Web interface edit records:
=======

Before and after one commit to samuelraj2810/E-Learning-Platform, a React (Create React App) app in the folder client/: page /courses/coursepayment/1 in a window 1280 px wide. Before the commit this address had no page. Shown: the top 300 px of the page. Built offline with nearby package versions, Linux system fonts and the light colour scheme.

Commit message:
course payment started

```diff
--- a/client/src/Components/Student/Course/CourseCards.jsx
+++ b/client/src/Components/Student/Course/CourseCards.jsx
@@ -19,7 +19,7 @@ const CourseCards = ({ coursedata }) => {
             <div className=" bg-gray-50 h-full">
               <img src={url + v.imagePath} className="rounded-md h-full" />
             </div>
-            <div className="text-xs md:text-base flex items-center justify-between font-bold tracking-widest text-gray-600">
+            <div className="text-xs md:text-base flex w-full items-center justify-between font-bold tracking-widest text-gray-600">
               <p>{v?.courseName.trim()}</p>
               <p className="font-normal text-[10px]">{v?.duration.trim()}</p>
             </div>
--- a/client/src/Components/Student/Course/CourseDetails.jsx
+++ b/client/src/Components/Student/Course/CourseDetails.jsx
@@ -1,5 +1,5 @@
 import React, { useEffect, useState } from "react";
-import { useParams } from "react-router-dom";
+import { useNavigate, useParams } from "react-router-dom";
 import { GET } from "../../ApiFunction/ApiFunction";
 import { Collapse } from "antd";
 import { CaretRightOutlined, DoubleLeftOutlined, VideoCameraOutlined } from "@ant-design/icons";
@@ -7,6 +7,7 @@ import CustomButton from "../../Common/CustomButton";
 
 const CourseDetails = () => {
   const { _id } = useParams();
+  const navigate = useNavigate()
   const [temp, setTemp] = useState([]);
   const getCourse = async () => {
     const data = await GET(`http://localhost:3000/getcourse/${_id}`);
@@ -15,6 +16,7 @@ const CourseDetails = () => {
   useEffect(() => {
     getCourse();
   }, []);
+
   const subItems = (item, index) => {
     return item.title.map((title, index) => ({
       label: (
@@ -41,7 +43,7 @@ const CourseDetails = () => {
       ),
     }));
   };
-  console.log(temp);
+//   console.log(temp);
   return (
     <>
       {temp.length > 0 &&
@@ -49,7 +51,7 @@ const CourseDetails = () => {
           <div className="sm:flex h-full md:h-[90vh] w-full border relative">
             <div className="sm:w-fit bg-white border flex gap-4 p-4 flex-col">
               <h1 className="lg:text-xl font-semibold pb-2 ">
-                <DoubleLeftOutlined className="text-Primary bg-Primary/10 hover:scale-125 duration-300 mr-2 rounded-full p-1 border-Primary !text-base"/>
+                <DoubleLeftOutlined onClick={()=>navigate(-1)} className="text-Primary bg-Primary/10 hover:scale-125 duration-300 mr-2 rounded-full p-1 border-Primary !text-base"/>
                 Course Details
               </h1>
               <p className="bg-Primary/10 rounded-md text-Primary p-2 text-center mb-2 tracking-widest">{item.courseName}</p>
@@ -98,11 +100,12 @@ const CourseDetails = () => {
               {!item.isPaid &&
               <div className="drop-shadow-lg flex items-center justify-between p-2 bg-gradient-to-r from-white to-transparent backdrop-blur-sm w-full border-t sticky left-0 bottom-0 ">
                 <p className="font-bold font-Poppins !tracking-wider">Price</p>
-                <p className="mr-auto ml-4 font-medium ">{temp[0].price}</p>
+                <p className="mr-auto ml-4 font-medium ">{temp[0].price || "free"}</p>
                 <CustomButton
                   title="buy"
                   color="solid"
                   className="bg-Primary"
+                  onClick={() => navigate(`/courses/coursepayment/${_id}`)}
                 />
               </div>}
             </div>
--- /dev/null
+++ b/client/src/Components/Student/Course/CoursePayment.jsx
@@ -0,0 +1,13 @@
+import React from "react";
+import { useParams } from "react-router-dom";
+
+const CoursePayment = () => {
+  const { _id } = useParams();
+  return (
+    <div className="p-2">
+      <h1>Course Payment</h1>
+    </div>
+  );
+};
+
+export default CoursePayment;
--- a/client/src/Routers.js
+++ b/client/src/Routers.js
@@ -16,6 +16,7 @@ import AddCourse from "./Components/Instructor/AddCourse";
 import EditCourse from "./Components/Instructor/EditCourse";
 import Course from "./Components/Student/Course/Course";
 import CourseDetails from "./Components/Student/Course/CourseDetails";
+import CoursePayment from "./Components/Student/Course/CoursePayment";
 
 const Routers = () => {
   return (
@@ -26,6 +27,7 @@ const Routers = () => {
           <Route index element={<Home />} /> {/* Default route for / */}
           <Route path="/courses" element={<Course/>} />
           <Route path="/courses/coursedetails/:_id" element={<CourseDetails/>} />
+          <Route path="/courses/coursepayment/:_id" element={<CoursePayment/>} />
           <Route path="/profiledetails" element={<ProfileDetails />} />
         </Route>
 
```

=======

What is required:
Each line above is to be reproduced exactly.

Response to the exercise:
Before and after one commit to samuelraj2810/E-Learning-Platform, a React (Create React App) app in the folder client/: page /courses/coursepayment/1 in a window 1280 px wide. Before the commit this address had no page. Shown: the top 300 px of the page. Built offline with nearby package versions, Linux system fonts and the light colour scheme.

Commit message:
course payment started

```diff
--- a/client/src/Components/Student/Course/CourseCards.jsx
+++ b/client/src/Components/Student/Course/CourseCards.jsx
@@ -19,7 +19,7 @@ const CourseCards = ({ coursedata }) => {
             <div className=" bg-gray-50 h-full">
               <img src={url + v.imagePath} className="rounded-md h-full" />
             </div>
-            <div className="text-xs md:text-base flex items-center justify-between font-bold tracking-widest text-gray-600">
+            <div className="text-xs md:text-base flex w-full items-center justify-between font-bold tracking-widest text-gray-600">
               <p>{v?.courseName.trim()}</p>
               <p className="font-normal text-[10px]">{v?.duration.trim()}</p>
             </div>
--- a/client/src/Components/Student/Course/CourseDetails.jsx
+++ b/client/src/Components/Student/Course/CourseDetails.jsx
@@ -1,5 +1,5 @@
 import React, { useEffect, useState } from "react";
-import { useParams } from "react-router-dom";
+import { useNavigate, useParams } from "react-router-dom";
 import { GET } from "../../ApiFunction/ApiFunction";
 import { Collapse } from "antd";
 import { CaretRightOutlined, DoubleLeftOutlined, VideoCameraOutlined } from "@ant-design/icons";
@@ -7,6 +7,7 @@ import CustomButton from "../../Common/CustomButton";
 
 const CourseDetails = () => {
   const { _id } = useParams();
+  const navigate = useNavigate()
   const [temp, setTemp] = useState([]);
   const getCourse = async () => {
     const data = await GET(`http://localhost:3000/getcourse/${_id}`);
@@ -15,6 +16,7 @@ const CourseDetails = () => {
   useEffect(() => {
     getCourse();
   }, []);
+
   const subItems = (item, index) => {
     return item.title.map((title, index) => ({
       label: (
@@ -41,7 +43,7 @@ const CourseDetails = () => {
       ),
     }));
   };
-  console.log(temp);
+//   console.log(temp);
   return (
     <>
       {temp.length > 0 &&
@@ -49,7 +51,7 @@ const CourseDetails = () => {
           <div className="sm:flex h-full md:h-[90vh] w-full border relative">
             <div className="sm:w-fit bg-white border flex gap-4 p-4 flex-col">
               <h1 className="lg:text-xl font-semibold pb-2 ">
-                <DoubleLeftOutlined className="text-Primary bg-Primary/10 hover:scale-125 duration-300 mr-2 rounded-full p-1 border-Primary !text-base"/>
+                <DoubleLeftOutlined onClick={()=>navigate(-1)} className="text-Primary bg-Primary/10 hover:scale-125 duration-300 mr-2 rounded-full p-1 border-Primary !text-base"/>
                 Course Details
               </h1>
               <p className="bg-Primary/10 rounded-md text-Primary p-2 text-center mb-2 tracking-widest">{item.courseName}</p>
@@ -98,11 +100,12 @@ const CourseDetails = () => {
               {!item.isPaid &&
               <div className="drop-shadow-lg flex items-center justify-between p-2 bg-gradient-to-r from-white to-transparent backdrop-blur-sm w-full border-t sticky left-0 bottom-0 ">
                 <p className="font-bold font-Poppins !tracking-wider">Price</p>
-                <p className="mr-auto ml-4 font-medium ">{temp[0].price}</p>
+                <p className="mr-auto ml-4 font-medium ">{temp[0].price || "free"}</p>
                 <CustomButton
                   title="buy"
                   color="solid"
                   className="bg-Primary"
+                  onClick={() => navigate(`/courses/coursepayment/${_id}`)}
                 />
               </div>}
             </div>
--- /dev/null
+++ b/client/src/Components/Student/Course/CoursePayment.jsx
@@ -0,0 +1,13 @@
+import React from "react";
+import { useParams } from "react-router-dom";
+
+const CoursePayment = () => {
+  const { _id } = useParams();
+  return (
+    <div className="p-2">
+      <h1>Course Payment</h1>
+    </div>
+  );
+};
+
+export default CoursePayment;
--- a/client/src/Routers.js
+++ b/client/src/Routers.js
@@ -16,6 +16,7 @@ import AddCourse from "./Components/Instructor/AddCourse";
 import EditCourse from "./Components/Instructor/EditCourse";
 import Course from "./Components/Student/Course/Course";
 import CourseDetails from "./Components/Student/Course/CourseDetails";
+import CoursePayment from "./Components/Student/Course/CoursePayment";
 
 const Routers = () => {
   return (
@@ -26,6 +27,7 @@ const Routers = () => {
           <Route index element={<Home />} /> {/* Default route for / */}
           <Route path="/courses" element={<Course/>} />
           <Route path="/courses/coursedetails/:_id" element={<CourseDetails/>} />
+          <Route path="/courses/coursepayment/:_id" element={<CoursePayment/>} />
           <Route path="/profiledetails" element={<ProfileDetails />} />
         </Route>
 
```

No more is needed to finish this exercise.